When Dreamstuff Youth Theatre was created in 2000, John, who was also a fine actor, gave memorable performances in ‘Life of Brian’ and ‘Midsummer Night’s Dream’. For our first Christmas play John suggested ‘Treasure Island’. We started spit balling ideas and then both of us wrote scenes for the play. Very few of my scenes remained in the final version! I discovered that John was a born storyteller and genius, who had read every classic novel in the entire history of classic novels and he remembered all their plots!
So I was delighted to hear he won a well-deserved award for his brilliant script for the television series, ‘Dead Still’, which I suspect was heavily inspired from his Christmas 2003 Dreamstuff play, ‘Sherlock Holmes and the Cult of Dracula’! I can hear John’s voice in every character in Dead Still, but particularly the Castle detective, Frederick O’Hare, a role that John Morton should have played. I look forward to the possibility of seeing another Kilkenny name as a nominee for an Oscar.
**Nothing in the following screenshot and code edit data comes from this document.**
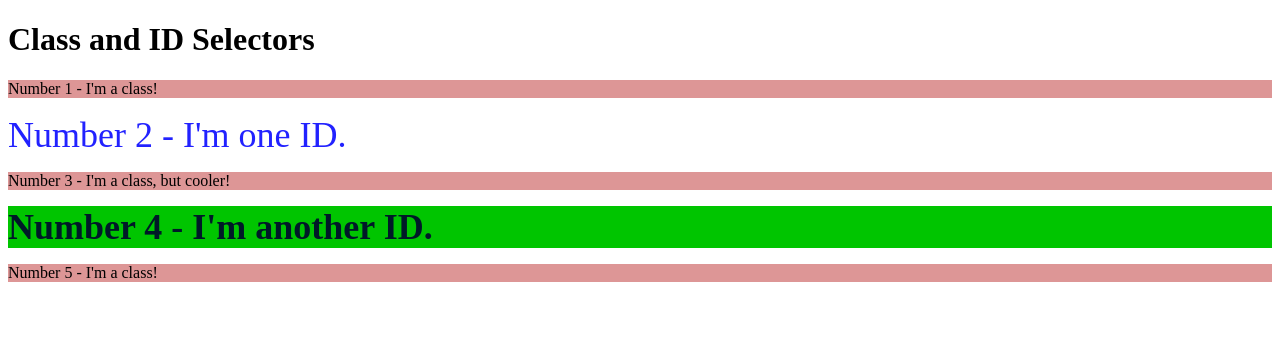
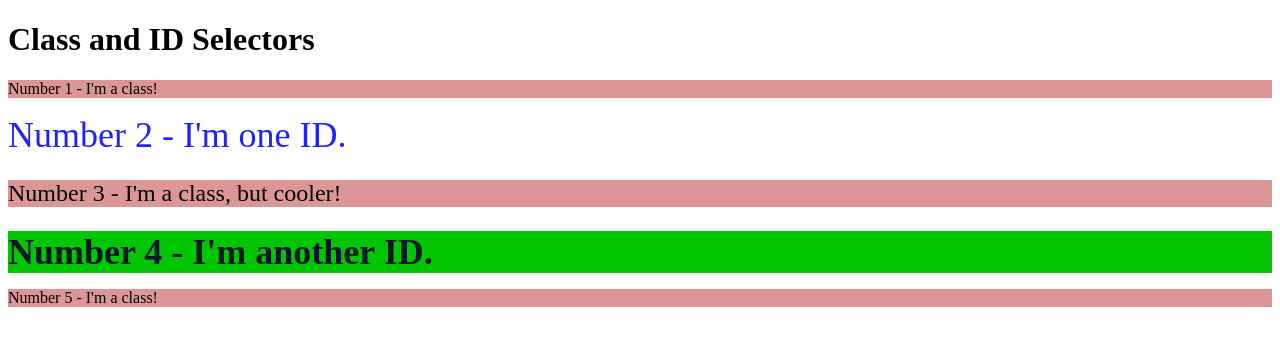
Before and after one commit to GrayDere/css_basics, a plain HTML site: page index.html in a window 1280 px wide. Drawn offline with Linux system fonts and the light colour scheme.

Commit message:
edited styles on line 3

```diff
--- a/styles.css
+++ b/styles.css
@@ -39,6 +39,13 @@ p.num5
     font-weight:bold;
 }
 
+p.num3
+{
+    font-family:verdana,"DejaVu"sans,sans-serif;
+    background-color:rgb(221, 150, 150);
+    font-size: 24px;
+
+}
 
 
 p
```
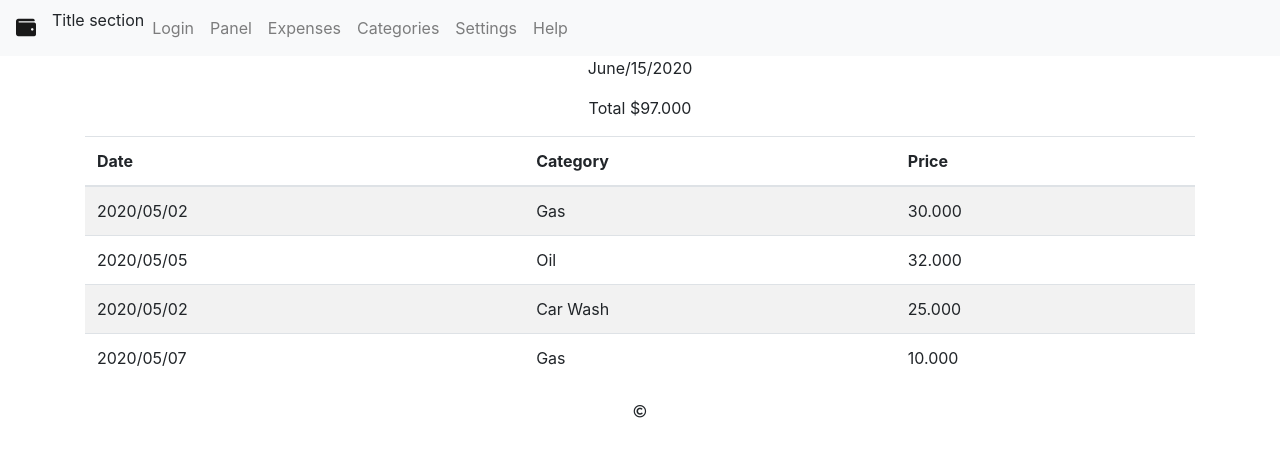
After one commit to mmanumos/chronocar, a Python web app: template templates/expenses.html in a window 1280 px wide. The commit adds this page. Shown: the top 457 px of the page. Run offline with Jinja, Linux system fonts and the light colour scheme; the template is opened without the code that fills it, so the values that code supplies are empty; some libraries are stand-ins or nearby versions.

Commit message:
Preparing front

```diff
--- a/static/styles/style.css
+++ b/static/styles/style.css
@@ -3,6 +3,15 @@ body {
     background-color: black;
 }
 */
-main .fas {
+main h1 .fas {
+    font-size: 3rem;
+}
+main a .fas {
     font-size: 2rem;
 }
+main td .fas {
+    font-size: 1.5rem;
+}
+footer p .far {
+    font-size: 0.8rem;
+}
--- a/templates/base.html
+++ b/templates/base.html
@@ -11,12 +11,11 @@
 </head>
 
 <body>
-    </nav>
     <nav class="navbar navbar-expand-lg navbar-light bg-light">
         <a class="navbar-brand" href="#">
             <i class="fas fa-wallet"></i>
         </a>
-        <p>Panel</p>
+        <p>Title section</p>
         <button class="navbar-toggler" type="button" data-toggle="collapse" data-target="#navbarNav"
             aria-controls="navbarNav" aria-expanded="false" aria-label="Toggle navigation">
             <span class="navbar-toggler-icon"></span>
@@ -24,28 +23,31 @@
         <div class="collapse navbar-collapse" id="navbarNav">
             <ul class="navbar-nav">
                 <li class="nav-item">
-                    <a class="nav-link" href="#">Mis Gastos</a>
+                    <a class="nav-link" href="login">Login</a>
                 </li>
                 <li class="nav-item">
-                    <a class="nav-link" href="#">Categorias</a>
+                    <a class="nav-link" href="panel">Panel</a>
                 </li>
                 <li class="nav-item">
-                    <a class="nav-link" href="#">Ajustes</a>
+                    <a class="nav-link" href="expenses">Expenses</a>
                 </li>
                 <li class="nav-item">
-                    <a class="nav-link" href="#">Ayuda</a>
+                    <a class="nav-link" href="categories">Categories</a>
                 </li>
                 <li class="nav-item">
-                    <a class="nav-link" href="#">Cerrar sesión</a>
+                    <a class="nav-link" href="settings">Settings</a>
+                </li>
+                <li class="nav-item">
+                    <a class="nav-link" href="help">Help</a>
                 </li>
             </ul>
         </div>
     </nav>
-    <main class="container-fluid">
+    <main class="container">
         {% block content %}{% endblock %}
     </main>
-    <footer class="text-center">
-        <i class="far fa-copyright"></i>
+    <footer class="container-fluid text-center">
+        <p><i class="far fa-copyright"></i></p>
     </footer>
 </body>
 <script src="https://code.jquery.com/jquery-3.5.1.slim.min.js"></script>
--- /dev/null
+++ b/templates/expenses.html
@@ -0,0 +1,38 @@
+{% extends 'base.html' %}
+    {% block content %}
+    <div class="text-center">
+        <p>June/15/2020</p>
+        <p>Total $97.000</p>
+    </div>
+    <table class="table table-striped">
+        <thead>
+            <tr>
+                <th scope="col">Date</th>
+                <th scope="col">Category</th>
+                <th scope="col">Price</th>
+            </tr>
+        </thead>
+        <tbody>
+            <tr>
+                <td>2020/05/02</td>
+                <td>Gas</td>
+                <td>30.000</td>
+            </tr>
+            <tr>
+                <td>2020/05/05</td>
+                <td>Oil</td>
+                <td>32.000</td>
+            </tr>
+            <tr>
+                <td>2020/05/02</td>
+                <td>Car Wash</td>
+                <td>25.000</td>
+            </tr>
+            <tr>
+                <td>2020/05/07</td>
+                <td>Gas</td>
+                <td>10.000</td>
+            </tr>
+        </tbody>
+    </table>
+    {% endblock %}
--- /dev/null
+++ b/templates/help.html
@@ -0,0 +1,5 @@
+{% extends 'base.html' %}
+    {% block content %}
+    <p>Lorem ipsum dolor sit amet consectetur adipisicing elit. Ad voluptatum fugiat asperiores dicta eligendi voluptates velit, reiciendis totam hic labore excepturi, mollitia consequatur vitae repudiandae quidem aliquam iusto, quaerat iste!</p>
+    <p>Lorem ipsum dolor sit amet consectetur adipisicing elit. Earum doloremque iste nisi temporibus? Saepe vel nostrum voluptates consequatur accusantium sunt nemo vitae ipsa voluptatem veritatis, odit, aliquid nobis dolore nisi?</p>
+    {% endblock %}
--- a/templates/index.html
+++ /dev/null
@@ -1,4 +0,0 @@
-{% extends 'base.html' %}
-    {% block content %}
-        <h1>Index</h1>
-    {% endblock %}
--- a/templates/page1.html
+++ /dev/null
@@ -1,4 +0,0 @@
-{% extends 'base.html' %}
-    {% block content %}
-        <h1>Page 1</h1>
-    {% endblock %}
```
Also changed, not shown: templates/categories.html (added, +34 -0 lines), templates/login.html (added, +20 -0 lines), templates/panel.html (renamed from templates/page2.html, +12 -15 lines), templates/settings.html (added, +25 -0 lines), test_static.py (+25 -10 lines).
Now, that would really be the stuff of dreams!”
MYSTERY WRITERS OF AMERICA
The awards are issued by the Mystery Writers of America, honouring the best in mystery fiction, non-fiction and television.
Created by Morton, and starring Michael Smiley, the droll dramedy is set in 1880s’ Dublin in the Victorian era heyday of ‘postmortem photography’, when a recently deceased loved one is pictured for posterity with their family.
The six-episode first season – recently broadcast on RTÉ One – follows renowned memorial photographer Brock Blennerhasset (played by Smiley) who is drawn towards a series of deaths which appear to be linked to his work.
Dead Still also stars Aidan O’Hare as Frederick Regan, an officer of the Dublin Metrpolitan Police, Eileen O’Higgins as Nancy Vickers, Brock’s niece and an aspiring actress, Kerr Logan as Conall Malloy, a gravedigger and Brock’s assistant, and Jimmy Smallhorne as Cecil Carruthers, Brocker’s carriage driver.
The Irish/Canadian co-production is produced by Deadpan Pictures (Ireland) and Shaftesbury (Canada) in association with RTÉ, Acorn TV with Acorn Media Enterprises, ZDF Enterprises, and the BAI.
Dead Still – Season 1 is available to view on the RTÉ Player.